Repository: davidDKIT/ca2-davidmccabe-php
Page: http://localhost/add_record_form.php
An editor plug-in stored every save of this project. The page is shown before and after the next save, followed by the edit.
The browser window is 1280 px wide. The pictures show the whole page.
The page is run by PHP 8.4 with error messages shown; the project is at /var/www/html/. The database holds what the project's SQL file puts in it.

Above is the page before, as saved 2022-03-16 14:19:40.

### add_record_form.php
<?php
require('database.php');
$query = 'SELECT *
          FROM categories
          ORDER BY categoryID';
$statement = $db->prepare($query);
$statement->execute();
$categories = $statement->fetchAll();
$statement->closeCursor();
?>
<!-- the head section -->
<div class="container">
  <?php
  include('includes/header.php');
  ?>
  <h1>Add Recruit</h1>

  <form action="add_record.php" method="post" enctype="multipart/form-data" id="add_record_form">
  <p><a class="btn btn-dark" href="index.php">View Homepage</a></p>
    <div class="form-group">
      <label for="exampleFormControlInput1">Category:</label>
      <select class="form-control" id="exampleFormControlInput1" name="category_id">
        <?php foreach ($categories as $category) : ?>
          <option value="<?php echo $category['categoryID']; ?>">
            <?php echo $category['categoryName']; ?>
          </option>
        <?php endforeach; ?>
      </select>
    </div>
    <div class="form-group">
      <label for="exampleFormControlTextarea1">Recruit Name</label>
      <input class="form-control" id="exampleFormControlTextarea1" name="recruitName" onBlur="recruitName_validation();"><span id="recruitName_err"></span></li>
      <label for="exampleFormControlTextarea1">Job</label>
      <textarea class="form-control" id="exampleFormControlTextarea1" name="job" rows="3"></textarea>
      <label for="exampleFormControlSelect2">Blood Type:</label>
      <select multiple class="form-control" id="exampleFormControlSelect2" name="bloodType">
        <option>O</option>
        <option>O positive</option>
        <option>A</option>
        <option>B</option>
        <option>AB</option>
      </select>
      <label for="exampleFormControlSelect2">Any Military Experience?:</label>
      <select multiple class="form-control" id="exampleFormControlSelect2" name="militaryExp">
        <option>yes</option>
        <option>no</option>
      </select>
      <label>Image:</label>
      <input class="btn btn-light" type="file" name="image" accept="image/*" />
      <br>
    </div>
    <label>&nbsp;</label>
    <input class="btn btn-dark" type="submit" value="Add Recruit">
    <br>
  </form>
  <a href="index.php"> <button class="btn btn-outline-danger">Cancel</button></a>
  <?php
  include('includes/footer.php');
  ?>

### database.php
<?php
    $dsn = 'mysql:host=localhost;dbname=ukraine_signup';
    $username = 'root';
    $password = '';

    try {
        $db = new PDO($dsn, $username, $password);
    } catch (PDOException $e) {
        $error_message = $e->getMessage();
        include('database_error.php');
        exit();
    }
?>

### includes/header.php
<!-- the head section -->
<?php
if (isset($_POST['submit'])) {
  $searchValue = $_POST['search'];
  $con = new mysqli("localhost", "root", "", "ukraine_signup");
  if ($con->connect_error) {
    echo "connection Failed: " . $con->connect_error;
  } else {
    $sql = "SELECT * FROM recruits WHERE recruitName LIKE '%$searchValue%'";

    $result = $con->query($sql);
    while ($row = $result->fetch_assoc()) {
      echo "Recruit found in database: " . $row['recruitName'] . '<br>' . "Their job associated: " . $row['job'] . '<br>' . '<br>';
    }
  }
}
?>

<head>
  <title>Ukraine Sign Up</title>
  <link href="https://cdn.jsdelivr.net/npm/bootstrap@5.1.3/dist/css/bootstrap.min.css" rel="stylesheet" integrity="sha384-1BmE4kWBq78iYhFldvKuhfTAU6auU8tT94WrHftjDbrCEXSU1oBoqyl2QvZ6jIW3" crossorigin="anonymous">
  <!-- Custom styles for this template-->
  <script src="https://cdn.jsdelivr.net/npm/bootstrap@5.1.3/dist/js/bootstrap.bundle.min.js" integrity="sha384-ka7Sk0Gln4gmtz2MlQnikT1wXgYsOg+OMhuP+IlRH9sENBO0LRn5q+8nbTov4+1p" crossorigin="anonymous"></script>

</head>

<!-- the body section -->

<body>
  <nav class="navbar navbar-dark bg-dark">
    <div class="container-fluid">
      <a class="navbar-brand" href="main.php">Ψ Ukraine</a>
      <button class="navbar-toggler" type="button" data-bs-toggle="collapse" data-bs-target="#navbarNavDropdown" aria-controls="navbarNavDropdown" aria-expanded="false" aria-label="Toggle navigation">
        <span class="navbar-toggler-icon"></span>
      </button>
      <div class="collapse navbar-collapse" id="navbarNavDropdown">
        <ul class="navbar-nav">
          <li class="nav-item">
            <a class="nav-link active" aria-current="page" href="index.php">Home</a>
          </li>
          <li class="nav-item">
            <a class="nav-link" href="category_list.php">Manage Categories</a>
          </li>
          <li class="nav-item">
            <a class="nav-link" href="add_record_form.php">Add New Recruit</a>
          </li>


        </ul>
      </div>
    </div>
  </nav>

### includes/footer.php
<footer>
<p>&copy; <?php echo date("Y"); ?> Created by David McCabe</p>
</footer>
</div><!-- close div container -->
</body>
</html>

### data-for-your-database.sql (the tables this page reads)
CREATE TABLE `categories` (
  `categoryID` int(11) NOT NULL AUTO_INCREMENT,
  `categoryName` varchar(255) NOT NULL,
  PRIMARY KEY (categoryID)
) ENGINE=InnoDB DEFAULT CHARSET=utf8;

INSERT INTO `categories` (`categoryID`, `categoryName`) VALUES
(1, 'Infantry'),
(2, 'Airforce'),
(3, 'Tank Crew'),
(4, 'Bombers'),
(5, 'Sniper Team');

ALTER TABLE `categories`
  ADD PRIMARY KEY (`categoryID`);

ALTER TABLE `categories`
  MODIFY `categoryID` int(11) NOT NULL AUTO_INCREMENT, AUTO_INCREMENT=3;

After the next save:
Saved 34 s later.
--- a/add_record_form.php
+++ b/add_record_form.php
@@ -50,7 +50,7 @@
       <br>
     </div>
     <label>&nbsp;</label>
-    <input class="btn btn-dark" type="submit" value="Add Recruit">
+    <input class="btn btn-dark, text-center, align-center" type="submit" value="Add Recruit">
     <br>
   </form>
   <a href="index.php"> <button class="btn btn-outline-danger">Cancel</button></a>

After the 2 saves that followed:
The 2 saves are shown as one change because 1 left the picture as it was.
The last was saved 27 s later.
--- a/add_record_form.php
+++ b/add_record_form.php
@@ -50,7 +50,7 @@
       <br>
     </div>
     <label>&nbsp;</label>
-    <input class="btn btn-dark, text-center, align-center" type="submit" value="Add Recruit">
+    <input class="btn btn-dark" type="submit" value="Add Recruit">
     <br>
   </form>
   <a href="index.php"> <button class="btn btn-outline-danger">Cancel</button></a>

::::::::

• _AIM OF THE TASK_
Your answer should consist of every entry, repeated exactly.

• _TASK SOLUTION_
Repository: davidDKIT/ca2-davidmccabe-php
Page: http://localhost/add_record_form.php
An editor plug-in stored every save of this project. The page is shown before and after the next save, followed by the edit.
The browser window is 1280 px wide. The pictures show the whole page.
The page is run by PHP 8.4 with error messages shown; the project is at /var/www/html/. The database holds what the project's SQL file puts in it.

Above is the page before, as saved 2022-03-16 14:19:40.

### add_record_form.php
<?php
require('database.php');
$query = 'SELECT *
          FROM categories
          ORDER BY categoryID';
$statement = $db->prepare($query);
$statement->execute();
$categories = $statement->fetchAll();
$statement->closeCursor();
?>
<!-- the head section -->
<div class="container">
  <?php
  include('includes/header.php');
  ?>
  <h1>Add Recruit</h1>

  <form action="add_record.php" method="post" enctype="multipart/form-data" id="add_record_form">
  <p><a class="btn btn-dark" href="index.php">View Homepage</a></p>
    <div class="form-group">
      <label for="exampleFormControlInput1">Category:</label>
      <select class="form-control" id="exampleFormControlInput1" name="category_id">
        <?php foreach ($categories as $category) : ?>
          <option value="<?php echo $category['categoryID']; ?>">
            <?php echo $category['categoryName']; ?>
          </option>
        <?php endforeach; ?>
      </select>
    </div>
    <div class="form-group">
      <label for="exampleFormControlTextarea1">Recruit Name</label>
      <input class="form-control" id="exampleFormControlTextarea1" name="recruitName" onBlur="recruitName_validation();"><span id="recruitName_err"></span></li>
      <label for="exampleFormControlTextarea1">Job</label>
      <textarea class="form-control" id="exampleFormControlTextarea1" name="job" rows="3"></textarea>
      <label for="exampleFormControlSelect2">Blood Type:</label>
      <select multiple class="form-control" id="exampleFormControlSelect2" name="bloodType">
        <option>O</option>
        <option>O positive</option>
        <option>A</option>
        <option>B</option>
        <option>AB</option>
      </select>
      <label for="exampleFormControlSelect2">Any Military Experience?:</label>
      <select multiple class="form-control" id="exampleFormControlSelect2" name="militaryExp">
        <option>yes</option>
        <option>no</option>
      </select>
      <label>Image:</label>
      <input class="btn btn-light" type="file" name="image" accept="image/*" />
      <br>
    </div>
    <label>&nbsp;</label>
    <input class="btn btn-dark" type="submit" value="Add Recruit">
    <br>
  </form>
  <a href="index.php"> <button class="btn btn-outline-danger">Cancel</button></a>
  <?php
  include('includes/footer.php');
  ?>

### database.php
<?php
    $dsn = 'mysql:host=localhost;dbname=ukraine_signup';
    $username = 'root';
    $password = '';

    try {
        $db = new PDO($dsn, $username, $password);
    } catch (PDOException $e) {
        $error_message = $e->getMessage();
        include('database_error.php');
        exit();
    }
?>

### includes/header.php
<!-- the head section -->
<?php
if (isset($_POST['submit'])) {
  $searchValue = $_POST['search'];
  $con = new mysqli("localhost", "root", "", "ukraine_signup");
  if ($con->connect_error) {
    echo "connection Failed: " . $con->connect_error;
  } else {
    $sql = "SELECT * FROM recruits WHERE recruitName LIKE '%$searchValue%'";

    $result = $con->query($sql);
    while ($row = $result->fetch_assoc()) {
      echo "Recruit found in database: " . $row['recruitName'] . '<br>' . "Their job associated: " . $row['job'] . '<br>' . '<br>';
    }
  }
}
?>

<head>
  <title>Ukraine Sign Up</title>
  <link href="https://cdn.jsdelivr.net/npm/bootstrap@5.1.3/dist/css/bootstrap.min.css" rel="stylesheet" integrity="sha384-1BmE4kWBq78iYhFldvKuhfTAU6auU8tT94WrHftjDbrCEXSU1oBoqyl2QvZ6jIW3" crossorigin="anonymous">
  <!-- Custom styles for this template-->
  <script src="https://cdn.jsdelivr.net/npm/bootstrap@5.1.3/dist/js/bootstrap.bundle.min.js" integrity="sha384-ka7Sk0Gln4gmtz2MlQnikT1wXgYsOg+OMhuP+IlRH9sENBO0LRn5q+8nbTov4+1p" crossorigin="anonymous"></script>

</head>

<!-- the body section -->

<body>
  <nav class="navbar navbar-dark bg-dark">
    <div class="container-fluid">
      <a class="navbar-brand" href="main.php">Ψ Ukraine</a>
      <button class="navbar-toggler" type="button" data-bs-toggle="collapse" data-bs-target="#navbarNavDropdown" aria-controls="navbarNavDropdown" aria-expanded="false" aria-label="Toggle navigation">
        <span class="navbar-toggler-icon"></span>
      </button>
      <div class="collapse navbar-collapse" id="navbarNavDropdown">
        <ul class="navbar-nav">
          <li class="nav-item">
            <a class="nav-link active" aria-current="page" href="index.php">Home</a>
          </li>
          <li class="nav-item">
            <a class="nav-link" href="category_list.php">Manage Categories</a>
          </li>
          <li class="nav-item">
            <a class="nav-link" href="add_record_form.php">Add New Recruit</a>
          </li>


        </ul>
      </div>
    </div>
  </nav>

### includes/footer.php
<footer>
<p>&copy; <?php echo date("Y"); ?> Created by David McCabe</p>
</footer>
</div><!-- close div container -->
</body>
</html>

### data-for-your-database.sql (the tables this page reads)
CREATE TABLE `categories` (
  `categoryID` int(11) NOT NULL AUTO_INCREMENT,
  `categoryName` varchar(255) NOT NULL,
  PRIMARY KEY (categoryID)
) ENGINE=InnoDB DEFAULT CHARSET=utf8;

INSERT INTO `categories` (`categoryID`, `categoryName`) VALUES
(1, 'Infantry'),
(2, 'Airforce'),
(3, 'Tank Crew'),
(4, 'Bombers'),
(5, 'Sniper Team');

ALTER TABLE `categories`
  ADD PRIMARY KEY (`categoryID`);

ALTER TABLE `categories`
  MODIFY `categoryID` int(11) NOT NULL AUTO_INCREMENT, AUTO_INCREMENT=3;

After the next save:
Saved 34 s later.
--- a/add_record_form.php
+++ b/add_record_form.php
@@ -50,7 +50,7 @@
       <br>
     </div>
     <label>&nbsp;</label>
-    <input class="btn btn-dark" type="submit" value="Add Recruit">
+    <input class="btn btn-dark, text-center, align-center" type="submit" value="Add Recruit">
     <br>
   </form>
   <a href="index.php"> <button class="btn btn-outline-danger">Cancel</button></a>

After the 2 saves that followed:
The 2 saves are shown as one change because 1 left the picture as it was.
The last was saved 27 s later.
--- a/add_record_form.php
+++ b/add_record_form.php
@@ -50,7 +50,7 @@
       <br>
     </div>
     <label>&nbsp;</label>
-    <input class="btn btn-dark, text-center, align-center" type="submit" value="Add Recruit">
+    <input class="btn btn-dark" type="submit" value="Add Recruit">
     <br>
   </form>
   <a href="index.php"> <button class="btn btn-outline-danger">Cancel</button></a>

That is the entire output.